ESPN’s Euro 2016 Preview, which aired Thursday night on the main ESPN network, reminded English-language dominant American viewers what a top serious soccer production looks like around a major international tournament. ESPN’s serious preview involved no less than a dozen commentators on site in Paris, a mixture of analysts from different countries and backgrounds as well as an intertwining of news that might impact the tournament with contributions from ABC. Plus there were human interest stories and hard analysis pieces that were in direct contrast to the level of production being offered by FOX Sports during the Copa America Centenario tournament.

Near the top of the list of FOX Sports’ failings during the Copa America Centenario is the brash Copa Tonight show.

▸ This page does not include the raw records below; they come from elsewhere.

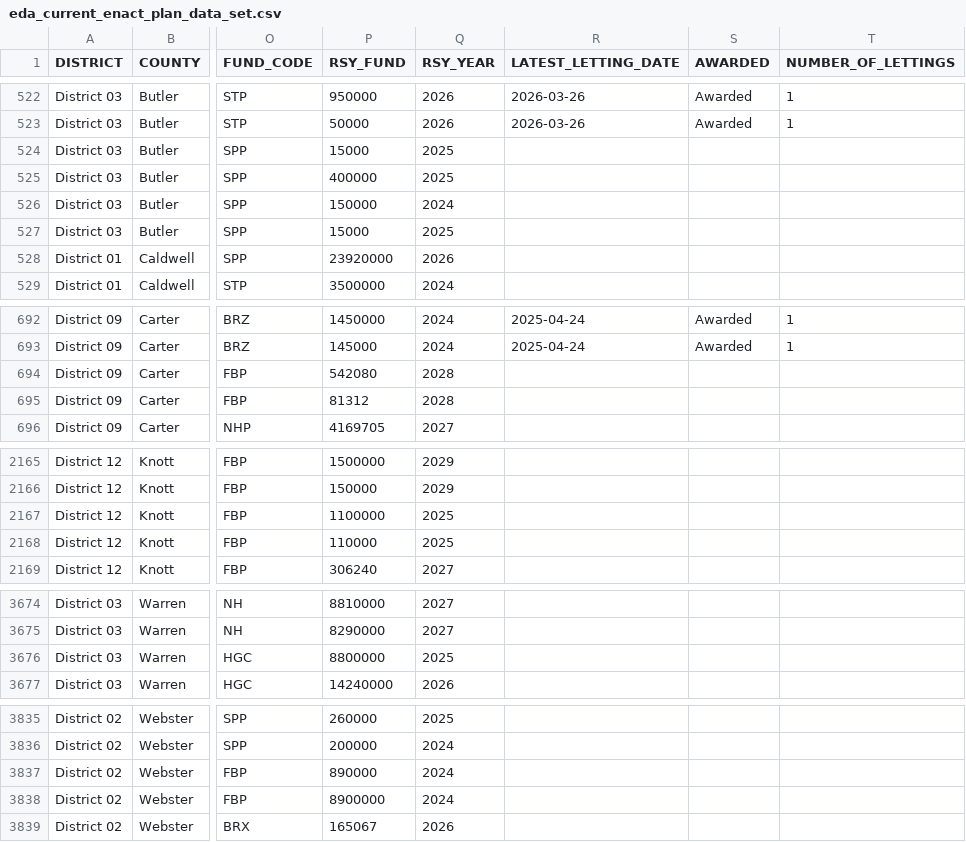
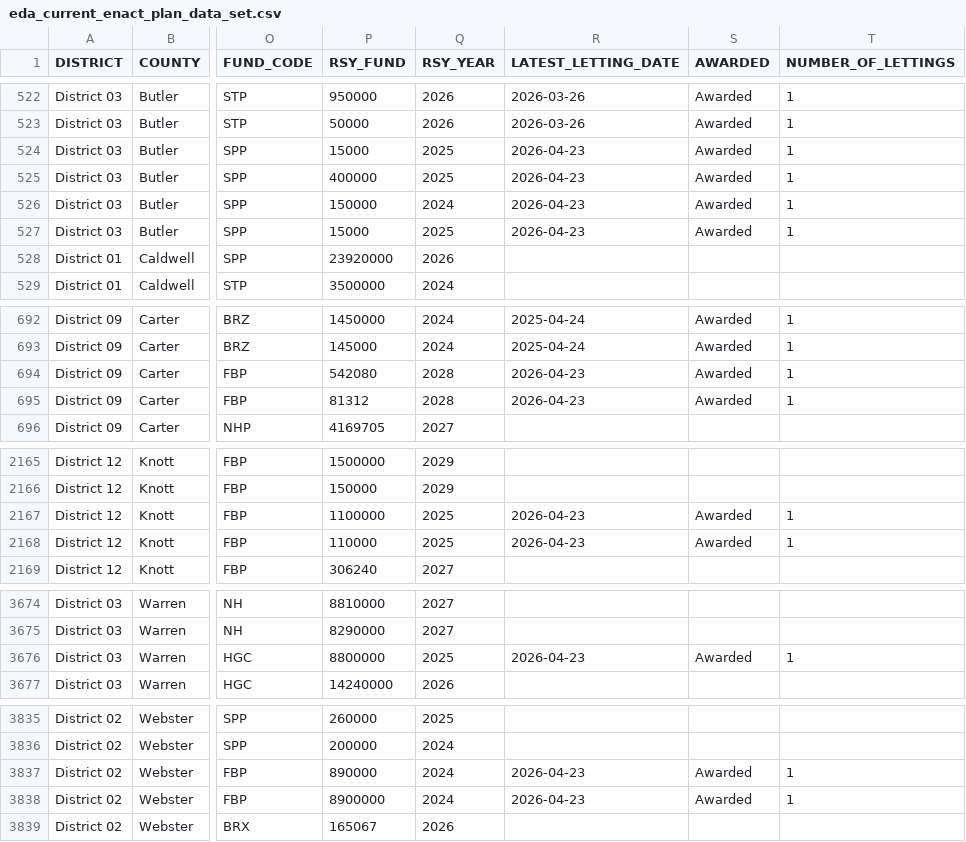
Before and after one commit to chrislambert-ky/analysis-eda-tool, a CSV file: data/raw/eda_current_enact_plan_data_set.csv, drawn as a sheet; only a part is shown, gaps mark what is left out; the diff names each change by its address in the sheet, - before the commit and + after, or states it on an @@ line.

```diff
--- a/data/raw/eda_current_enact_plan_data_set.csv
+++ b/data/raw/eda_current_enact_plan_data_set.csv
-R524:R527 (LATEST_LETTING_DATE): (empty)
+R524:R527 (LATEST_LETTING_DATE): 2026-04-23
-S524:S527 (AWARDED): (empty)
+S524:S527 (AWARDED): Awarded
-T524:T527 (NUMBER_OF_LETTINGS): (empty)
+T524:T527 (NUMBER_OF_LETTINGS): 1
-R694:R695 (LATEST_LETTING_DATE): (empty)
+R694:R695 (LATEST_LETTING_DATE): 2026-04-23
-S694:S695 (AWARDED): (empty)
+S694:S695 (AWARDED): Awarded
-T694:T695 (NUMBER_OF_LETTINGS): (empty)
+T694:T695 (NUMBER_OF_LETTINGS): 1
-R2167:R2168 (LATEST_LETTING_DATE): (empty)
+R2167:R2168 (LATEST_LETTING_DATE): 2026-04-23
-S2167:S2168 (AWARDED): (empty)
+S2167:S2168 (AWARDED): Awarded
-T2167:T2168 (NUMBER_OF_LETTINGS): (empty)
+T2167:T2168 (NUMBER_OF_LETTINGS): 1
-R3676 (LATEST_LETTING_DATE): (empty)
+R3676 (LATEST_LETTING_DATE): 2026-04-23
-S3676 (AWARDED): (empty)
+S3676 (AWARDED): Awarded
-T3676 (NUMBER_OF_LETTINGS): (empty)
+T3676 (NUMBER_OF_LETTINGS): 1
-R3837:R3838 (LATEST_LETTING_DATE): (empty)
+R3837:R3838 (LATEST_LETTING_DATE): 2026-04-23
-S3837:S3838 (AWARDED): (empty)
+S3837:S3838 (AWARDED): Awarded
-T3837:T3838 (NUMBER_OF_LETTINGS): (empty)
+T3837:T3838 (NUMBER_OF_LETTINGS): 1
```
Also changed, not shown: data/raw/eda_construction_procurement.csv, 3 other files.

Airing inconsistently in the early morning hours on the east coast, the LA-based program is more entertainment and attempted comedy than true soccer analysis.  Fernando Fiore hosts the program, which started strong on the first night of the Copa, but has descended toward farcical levels since.

On the opening night of the program, the show’s panel of Fiore, Alexi Lalas, Aly Wagner and Stu Holden brought strong points about the USA-Colombia game to the broadcast. The moment of the night came when Lalas, in response to Geoff Cameron’s rather absurd claim that the US had essentially gone toe-to-toe with the Colombians, said “I don’t know what game he was watching.” It was a great line delivered with the type of gusto Lalas is capable of. And from my vantage point, it was a spot on reflection of the game based on the denial permeating through the US Men’s National Team ranks as to the performance itself.

SEE MORE: FOX’s Copa America TV coverage makes promising start despite distractions

As the first show wore on though, the mood became lighter and Fiore began pushing Lalas’ buttons. That tenor has continued on the nights the program actually airs. A major problem with the show is that it often times doesn’t air at all. Unlike ESPN whose number of channels allows the nightly ESPNFC program to air someplace irrespective of other sporting events, Copa Tonight has been bumped from the lineup on multiple occasions.

The program itself is very light on highlights and analysis. Most of the clips tend to be of goals or controversial moments, but with just two games a day in Copa America, the opportunity for extended highlights in the NBC Match of the Day style or real hard-hitting analysis as ESPNFC host Dan Thomas prompts the talent to provide about big matches is severely lacking.

While highlights are shown and some basic match analysis is provided, Copa Tonight is far less than what Univision offers. And in some cases, it’s less in terms of analysis than what ESPNFC is offering though that program’s focus is currently on the Euros and transfers between European club sides. In terms of the US Men’s National Team, the former national team duo of Brian McBride and Kasey Keller have given deeper and harder-hitting analysis on ESPNFC than FOX’s team has.

The Copa Tonight show is also missing Eric Wynalda, one of FOX Sports’ bright stars whose ability to mix things up and unwillingness to protect interests in US Soccer make him a refreshing listen on topics related to the game in this country. For whatever reason, Wynalda has been relegated to co-commentating matches during this competition.

SEE MORE: Preview of ESPN’s Euro 2016 TV and streaming coverage

Both Holden and Wagner have had their moments of strong analysis. But all too often, the show is reduced to some degree of controversy or seemingly contrived fighting between Lalas and Fiore. The show also suffers from FOX’s loud graphics, over-production and general tenor away from serious sports programming toward a mixture of comedy and highlights. The continued use of yellow and red cards by Fiore toward his co-commentators is annoying and silly.

In their own elements, Fiore, Lalas, Wagner and Holden provide strong analysis and an excellent presence. But the mixture of the four combined with odd timings of the program, lack of analysis and clownish presentations associated with the program make it a failure. As eyes drift toward the Euro 2016 tournament and ESPN’s production of that tournament, American viewers will get a stark reminder of how studio programs should be produced around major tournaments.